Every week, the detail-oriented folks at Green Scene Home Inspections will give CandysDirt.com readers an education in inspection. Want to see what they see? Tune in for “Upon Closer Inspection.”
Did you know termites cost Americans more than $5 billion per year, and many insurance plans don’t cover the damage? It’s true, according to Orkin.
In fact, termites are active in North Texas year-round, though they tend to be more visible in the spring and summer. Now is a good time to check your home for what we call “conducive conditions” for termites and other wood-destroying insects. You can find a full list of conducive conditions here.
Form boards, as seen above, are pieces of wood used to form cement as it is poured. You find these in foundation work and in sidewalks. If left in place, they rot and make a nice treat for termites.
Having trees or foliage too close to the foundation or wood exterior can give termites a direct path to your home undetected. Keep foliage trimmed back and move trees that have root systems close to the foundation.
Wood-to-ground contact is another direct path termites can use to build their tunnels and snack on your home. Siding, wood trim, or decking should never be in direct contact with the ground.

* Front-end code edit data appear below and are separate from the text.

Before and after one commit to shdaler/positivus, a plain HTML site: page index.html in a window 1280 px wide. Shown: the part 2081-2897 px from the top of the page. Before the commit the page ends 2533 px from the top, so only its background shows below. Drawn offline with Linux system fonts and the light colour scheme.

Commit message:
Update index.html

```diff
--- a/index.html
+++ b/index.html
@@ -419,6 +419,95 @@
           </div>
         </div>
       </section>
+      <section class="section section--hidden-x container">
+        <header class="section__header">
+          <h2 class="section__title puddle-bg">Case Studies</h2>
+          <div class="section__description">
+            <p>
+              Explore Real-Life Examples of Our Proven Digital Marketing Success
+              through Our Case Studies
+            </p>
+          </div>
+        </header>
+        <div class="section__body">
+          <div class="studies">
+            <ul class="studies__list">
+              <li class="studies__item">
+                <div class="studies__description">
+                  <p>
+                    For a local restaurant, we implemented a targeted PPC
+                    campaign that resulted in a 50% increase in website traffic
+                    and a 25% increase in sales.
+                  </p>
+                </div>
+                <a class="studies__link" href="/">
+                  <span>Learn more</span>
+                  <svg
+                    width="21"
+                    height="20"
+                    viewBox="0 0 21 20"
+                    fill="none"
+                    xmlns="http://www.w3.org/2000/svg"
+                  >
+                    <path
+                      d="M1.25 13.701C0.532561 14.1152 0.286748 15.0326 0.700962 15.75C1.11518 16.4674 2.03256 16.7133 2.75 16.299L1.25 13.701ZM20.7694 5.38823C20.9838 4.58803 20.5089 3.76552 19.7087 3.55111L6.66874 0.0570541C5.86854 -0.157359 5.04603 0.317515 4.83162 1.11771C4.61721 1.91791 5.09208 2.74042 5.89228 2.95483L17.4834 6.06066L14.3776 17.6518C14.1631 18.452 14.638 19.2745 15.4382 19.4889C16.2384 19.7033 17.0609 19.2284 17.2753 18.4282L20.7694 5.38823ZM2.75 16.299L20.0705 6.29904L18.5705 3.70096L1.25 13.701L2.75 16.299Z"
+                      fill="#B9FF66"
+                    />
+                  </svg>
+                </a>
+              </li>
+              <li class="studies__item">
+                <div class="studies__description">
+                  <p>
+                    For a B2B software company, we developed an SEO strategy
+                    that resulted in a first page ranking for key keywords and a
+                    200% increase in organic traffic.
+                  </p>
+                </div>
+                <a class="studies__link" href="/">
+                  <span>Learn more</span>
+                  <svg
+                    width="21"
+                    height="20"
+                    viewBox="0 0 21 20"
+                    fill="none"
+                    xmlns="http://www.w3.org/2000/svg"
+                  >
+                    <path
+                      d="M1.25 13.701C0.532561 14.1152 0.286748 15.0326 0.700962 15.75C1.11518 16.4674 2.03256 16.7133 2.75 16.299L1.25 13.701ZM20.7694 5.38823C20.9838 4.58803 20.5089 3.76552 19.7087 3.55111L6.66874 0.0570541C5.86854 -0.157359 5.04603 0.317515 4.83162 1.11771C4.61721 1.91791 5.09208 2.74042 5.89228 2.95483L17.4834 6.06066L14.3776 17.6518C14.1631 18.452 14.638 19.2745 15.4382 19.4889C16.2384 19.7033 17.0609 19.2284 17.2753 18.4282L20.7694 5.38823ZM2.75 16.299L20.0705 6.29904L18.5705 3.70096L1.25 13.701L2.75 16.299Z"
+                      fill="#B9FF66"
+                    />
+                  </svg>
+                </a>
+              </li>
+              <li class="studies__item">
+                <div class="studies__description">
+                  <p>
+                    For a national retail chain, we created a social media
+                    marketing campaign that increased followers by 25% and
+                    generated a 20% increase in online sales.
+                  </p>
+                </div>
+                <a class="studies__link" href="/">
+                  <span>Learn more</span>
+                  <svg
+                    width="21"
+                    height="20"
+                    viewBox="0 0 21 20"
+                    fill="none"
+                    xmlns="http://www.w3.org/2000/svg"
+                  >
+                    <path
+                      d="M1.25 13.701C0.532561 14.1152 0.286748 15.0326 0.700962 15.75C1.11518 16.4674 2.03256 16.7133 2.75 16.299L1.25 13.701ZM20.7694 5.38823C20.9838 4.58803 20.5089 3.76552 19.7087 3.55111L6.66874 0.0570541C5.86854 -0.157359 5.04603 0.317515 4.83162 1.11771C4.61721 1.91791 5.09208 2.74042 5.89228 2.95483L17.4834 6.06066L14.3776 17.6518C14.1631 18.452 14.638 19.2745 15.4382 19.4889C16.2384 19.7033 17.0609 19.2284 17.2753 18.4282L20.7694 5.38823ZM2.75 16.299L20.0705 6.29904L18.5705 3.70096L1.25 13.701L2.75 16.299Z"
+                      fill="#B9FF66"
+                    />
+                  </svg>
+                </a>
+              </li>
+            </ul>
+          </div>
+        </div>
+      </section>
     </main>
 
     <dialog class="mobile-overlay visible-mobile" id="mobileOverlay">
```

This one is super common, and you will likely find some examples if you take a look around your home.
In this video, the inspector found several conducive conditions in one area of a home:
For lots of good info on Texas termites, check out this resource from the Texas Department of Agriculture.